Updated on August 28, 2022
Super Bowl XLIX has come and gone, and with it came its now-famed commercials. Now that it’s the following day, we’re also getting the usual post-event analysis of social media’s reactions, the halftime show, etc.
This year’s ads felt rather melancholy and downbeat versus previous years, an odd approach given the nature of the Super Bowl (a festive event) and the sky-high cost of ads, $4.5 million for a 30-second ad.
In my opinion, the best ads this year were:
Avocados from Mexico: The ad features the “first draft pick,” with various animals and plants “drafted” to various parts of the world. I liked the polar bear hoping to get to go to Mexico.
The “lost dog” Budweiser ad: One of the ads that was uplifting without being depressing, this one focused on a lost dog. The famed Clydesdale horses also appear, of course.
The “live-action Pac-Man game” Budweiser ad: Nostalgic and weird, but fun.
Coca-Cola’s “Make it happy” ad: Another uplifting ad (and acknowledging cyberbullying) though I wouldn’t recommend spilling any liquid on your computer equipment.
- American Family Insurance: They were pretty much the anti-Nationwide (see below).
- Microsoft: Their ads showed their products helping people with disabilities, etc.
- The Minions trailer: Because, well, the Minions are amusing.

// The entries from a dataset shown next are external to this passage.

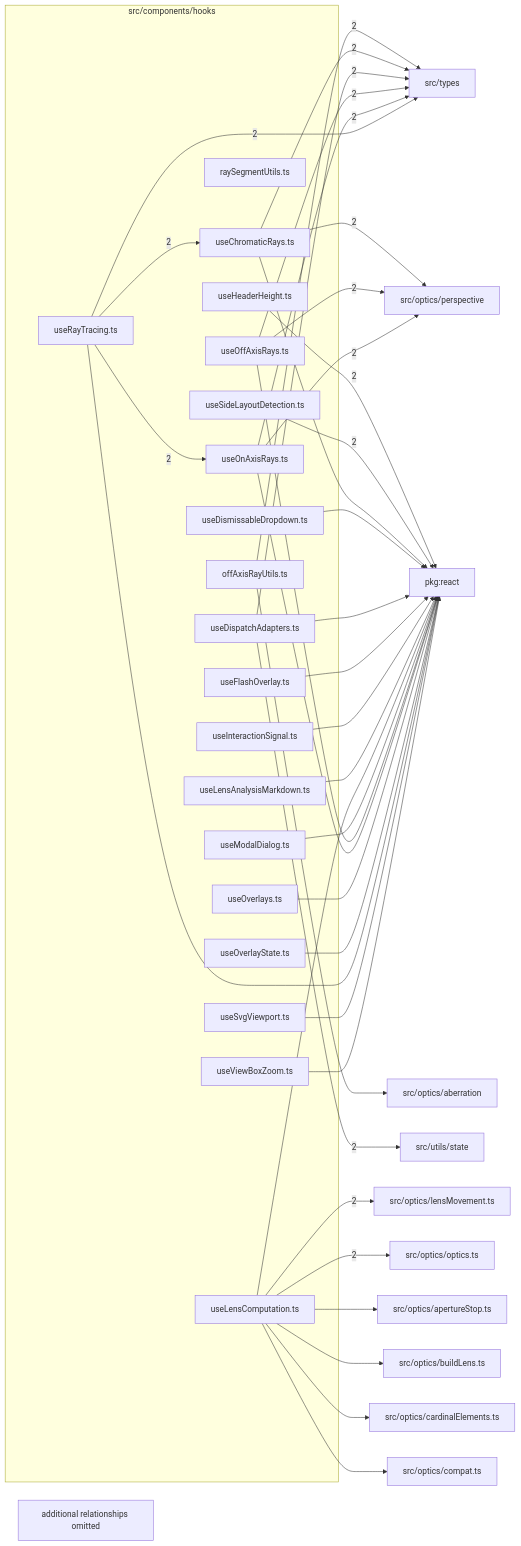
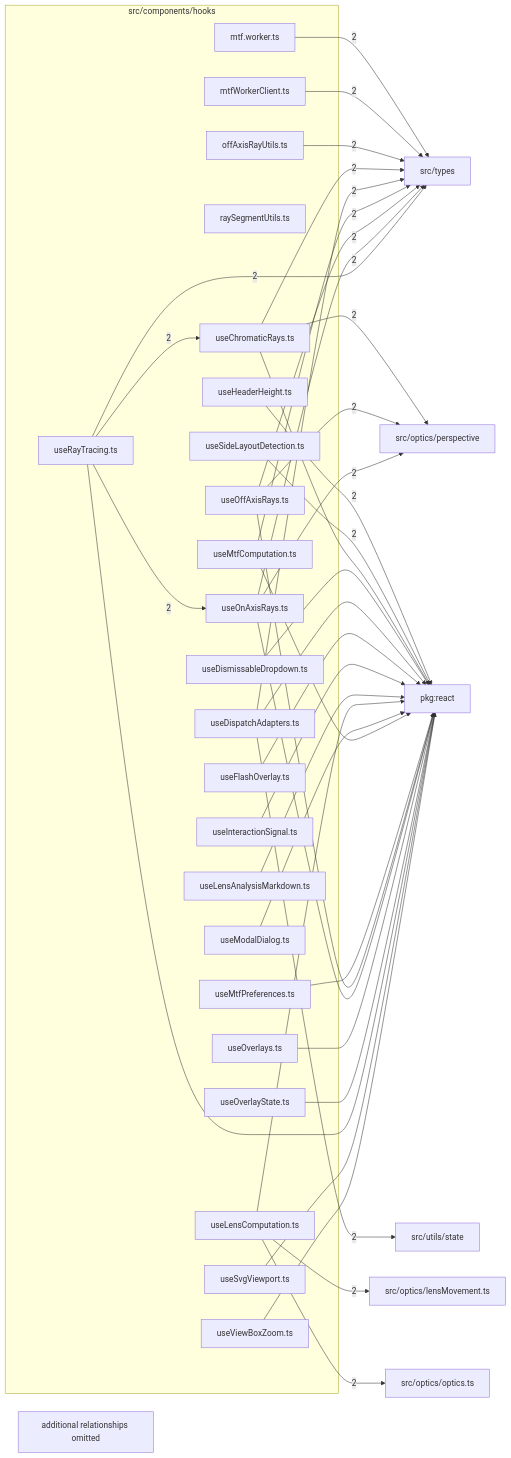
Before and after one commit to ronbuening/LensVisualizer: the diagram in src/components/hooks/readme.md, drawn with Mermaid. The commit also changed other lines of this file and 262 other files, not shown here.

Commit message:
Add simulated MTF with manufacturer-style charts, accuracy review and image-plane source audits (#736)

````diff
--- a/src/components/hooks/readme.md
+++ b/src/components/hooks/readme.md
@@ -9,72 +9,71 @@
 ```mermaid
 flowchart LR
   subgraph n_src_components_hooks["src/components/hooks"]
+    n_src_components_hooks_src_components_hooks_mtf_worker_ts["mtf.worker.ts"]
+    n_src_components_hooks_src_components_hooks_mtfWorkerClient_ts["mtfWorkerClient.ts"]
     n_src_components_hooks_src_components_hooks_offAxisRayUtils_ts["offAxisRayUtils.ts"]
     n_src_components_hooks_src_components_hooks_raySegmentUtils_ts["raySegmentUtils.ts"]
     n_src_components_hooks_src_components_hooks_useChromaticRays_ts["useChromaticRays.ts"]
     n_src_components_hooks_src_components_hooks_useDismissableDropdown_ts["useDismissableDropdown.ts"]
     n_src_components_hooks_src_components_hooks_useDispatchAdapters_ts["useDispatchAdapters.ts"]
     n_src_components_hooks_src_components_hooks_useFlashOverlay_ts["useFlashOverlay.ts"]
     n_src_components_hooks_src_components_hooks_useHeaderHeight_ts["useHeaderHeight.ts"]
     n_src_components_hooks_src_components_hooks_useInteractionSignal_ts["useInteractionSignal.ts"]
     n_src_components_hooks_src_components_hooks_useLensAnalysisMarkdown_ts["useLensAnalysisMarkdown.ts"]
     n_src_components_hooks_src_components_hooks_useLensComputation_ts["useLensComputation.ts"]
     n_src_components_hooks_src_components_hooks_useModalDialog_ts["useModalDialog.ts"]
+    n_src_components_hooks_src_components_hooks_useMtfComputation_ts["useMtfComputation.ts"]
+    n_src_components_hooks_src_components_hooks_useMtfPreferences_ts["useMtfPreferences.ts"]
     n_src_components_hooks_src_components_hooks_useOffAxisRays_ts["useOffAxisRays.ts"]
     n_src_components_hooks_src_components_hooks_useOnAxisRays_ts["useOnAxisRays.ts"]
     n_src_components_hooks_src_components_hooks_useOverlays_ts["useOverlays.ts"]
     n_src_components_hooks_src_components_hooks_useOverlayState_ts["useOverlayState.ts"]
     n_src_components_hooks_src_components_hooks_useRayTracing_ts["useRayTracing.ts"]
     n_src_components_hooks_src_components_hooks_useSideLayoutDetection_ts["useSideLayoutDetection.ts"]
     n_src_components_hooks_src_components_hooks_useSvgViewport_ts["useSvgViewport.ts"]
     n_src_components_hooks_src_components_hooks_useViewBoxZoom_ts["useViewBoxZoom.ts"]
   end
   n_external_pkg_react["pkg:react"]
   n_external_src_optics_lensMovement_ts["src/optics/lensMovement.ts"]
   n_external_src_optics_optics_ts["src/optics/optics.ts"]
   n_external_src_optics_perspective["src/optics/perspective"]
   n_external_src_types["src/types"]
   n_external_src_utils_state["src/utils/state"]
-  n_external_src_optics_aberration["src/optics/aberration"]
-  n_external_src_optics_apertureStop_ts["src/optics/apertureStop.ts"]
-  n_external_src_optics_buildLens_ts["src/optics/buildLens.ts"]
-  n_external_src_optics_cardinalElements_ts["src/optics/cardinalElements.ts"]
-  n_external_src_optics_compat_ts["src/optics/compat.ts"]
   n_src_components_hooks_src_components_hooks_useHeaderHeight_ts --> |2| n_external_pkg_react
   n_src_components_hooks_src_components_hooks_useSideLayoutDetection_ts --> |2| n_external_pkg_react
   n_src_components_hooks_src_components_hooks_useLensComputation_ts --> |2| n_external_src_optics_lensMovement_ts
   n_src_components_hooks_src_components_hooks_useLensComputation_ts --> |2| n_external_src_optics_optics_ts
   n_src_components_hooks_src_components_hooks_useChromaticRays_ts --> |2| n_external_src_optics_perspective
   n_src_components_hooks_src_components_hooks_useOffAxisRays_ts --> |2| n_external_src_optics_perspective
   n_src_components_hooks_src_components_hooks_useOnAxisRays_ts --> |2| n_external_src_optics_perspective
+  n_src_components_hooks_src_components_hooks_mtf_worker_ts --> |2| n_external_src_types
+  n_src_components_hooks_src_components_hooks_mtfWorkerClient_ts --> |2| n_external_src_types
   n_src_components_hooks_src_components_hooks_offAxisRayUtils_ts --> |2| n_external_src_types
   n_src_components_hooks_src_components_hooks_useChromaticRays_ts --> |2| n_external_src_types
   n_src_components_hooks_src_components_hooks_useDispatchAdapters_ts --> |2| n_external_src_types
+  n_src_components_hooks_src_components_hooks_useMtfComputation_ts --> |2| n_external_src_types
   n_src_components_hooks_src_components_hooks_useOffAxisRays_ts --> |2| n_external_src_types
   n_src_components_hooks_src_components_hooks_useOnAxisRays_ts --> |2| n_external_src_types
   n_src_components_hooks_src_components_hooks_useRayTracing_ts --> |2| n_external_src_types
   n_src_components_hooks_src_components_hooks_useDispatchAdapters_ts --> |2| n_external_src_utils_state
   n_src_components_hooks_src_components_hooks_useRayTracing_ts --> |2| n_src_components_hooks_src_components_hooks_useChromaticRays_ts
   n_src_components_hooks_src_components_hooks_useRayTracing_ts --> |2| n_src_components_hooks_src_components_hooks_useOnAxisRays_ts
   n_src_components_hooks_src_components_hooks_useChromaticRays_ts --> n_external_pkg_react
   n_src_components_hooks_src_components_hooks_useDismissableDropdown_ts --> n_external_pkg_react
   n_src_components_hooks_src_components_hooks_useDispatchAdapters_ts --> n_external_pkg_react
   n_src_components_hooks_src_components_hooks_useFlashOverlay_ts --> n_external_pkg_react
   n_src_components_hooks_src_components_hooks_useInteractionSignal_ts --> n_external_pkg_react
   n_src_components_hooks_src_components_hooks_useLensAnalysisMarkdown_ts --> n_external_pkg_react
   n_src_components_hooks_src_components_hooks_useLensComputation_ts --> n_external_pkg_react
   n_src_components_hooks_src_components_hooks_useModalDialog_ts --> n_external_pkg_react
+  n_src_components_hooks_src_components_hooks_useMtfComputation_ts --> n_external_pkg_react
+  n_src_components_hooks_src_components_hooks_useMtfPreferences_ts --> n_external_pkg_react
   n_src_components_hooks_src_components_hooks_useOffAxisRays_ts --> n_external_pkg_react
   n_src_components_hooks_src_components_hooks_useOnAxisRays_ts --> n_external_pkg_react
   n_src_components_hooks_src_components_hooks_useOverlays_ts --> n_external_pkg_react
   n_src_components_hooks_src_components_hooks_useOverlayState_ts --> n_external_pkg_react
   n_src_components_hooks_src_components_hooks_useRayTracing_ts --> n_external_pkg_react
   n_src_components_hooks_src_components_hooks_useSvgViewport_ts --> n_external_pkg_react
   n_src_components_hooks_src_components_hooks_useViewBoxZoom_ts --> n_external_pkg_react
-  n_src_components_hooks_src_components_hooks_offAxisRayUtils_ts --> n_external_src_optics_aberration
-  n_src_components_hooks_src_components_hooks_useLensComputation_ts --> n_external_src_optics_apertureStop_ts
-  n_src_components_hooks_src_components_hooks_useLensComputation_ts --> n_external_src_optics_buildLens_ts
-  n_src_components_hooks_src_components_hooks_useLensComputation_ts --> n_external_src_optics_cardinalElements_ts
-  n_src_components_hooks_src_components_hooks_useLensComputation_ts --> n_external_src_optics_compat_ts
   n_src_components_hooks_truncated["additional relationships omitted"]
 ```
````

The worst ads this year (which I won’t link):
- Fiat’s ad: A car becomes a “better” car through a Viagra pill dropped into its gas tank. Um, yeah.
- Carl’s Jr.: I must’ve missed this one (or it was a regional ad), but it fills the obligatory “crass objectification of women” ad this year.
- GoDaddy: While the official ad this year was oddly tame (hard-working IT professionals), GoDaddy did make news for an ad it pulled before this year’s airing—a parody of the Budweiser ad, only with a joke involving puppy mills. The sensitivity I’d expect from a company whose CEO engages in elephant hunting. Why anyone would use GoDaddy for domain/website hosting needs when there’s a myriad of better companies available, I have no idea…
- Nationwide: This was pretty much the worst ad of the evening, hands-down. A kid describes the life he has, or would’ve had if he hadn’t been…killed. By something no amount of insurance would’ve prevented or assisted. Not only is it bleak and doesn’t sell their product, but it comes off as offensive.
Katy Perry, Missy Elliott, and Lenny Kravitz were this year’s halftime show stars, with Katy getting top billing. However, this was one of the weirdest halftime shows I’ve ever seen; I was about to change channels to the Puppy Bowl, but then I saw stuff like, well, Katy Perry and dancing sharks.
Which spurred me and others on Twitter to have fun making various references to our old pal, 70s Hanna-Barbera cartoon star Jabberjaw:
I did see a few remarks about “Jaws 19” (from “Back to the Future II”), and a meme’s emerged centering around the left shark’s performance, but I like the Jabberjaw jokes the best.
Social media analysis is also here. GeekWire notes that the three most popular ads based on YouTube views were:
- The Budweiser “lost dog” ad
- The Budweiser “Pac-Man” ad
- An ad for T-Mobile with Kim Kardashian
Engadget states that while this year saw a record amount of Super Bowl tweets on Twitter, they still pale versus last year’s World Cup. Of course, soccer’s the world’s most popular sport, versus the limited appeal of American football.
Missy Elliott saw the biggest spike in Spotify and iTunes song popularity, to a bigger degree than Katy Perry. Of course, part of that might be from Perry being a more prominent musician than Elliott these days, but Perry’s trappings (dancing sharks, etc.) seem more talked about (on Twitter at least) than Perry herself. Still, both performers seem to have gotten more attention than Lenny Kravitz; unlike Katy Perry and Missy Elliott, his songs/albums aren’t on iTunes’ top 10 lists.
Anthony Dean is the owner of Diverse Tech Geek and Diverse Media Notes.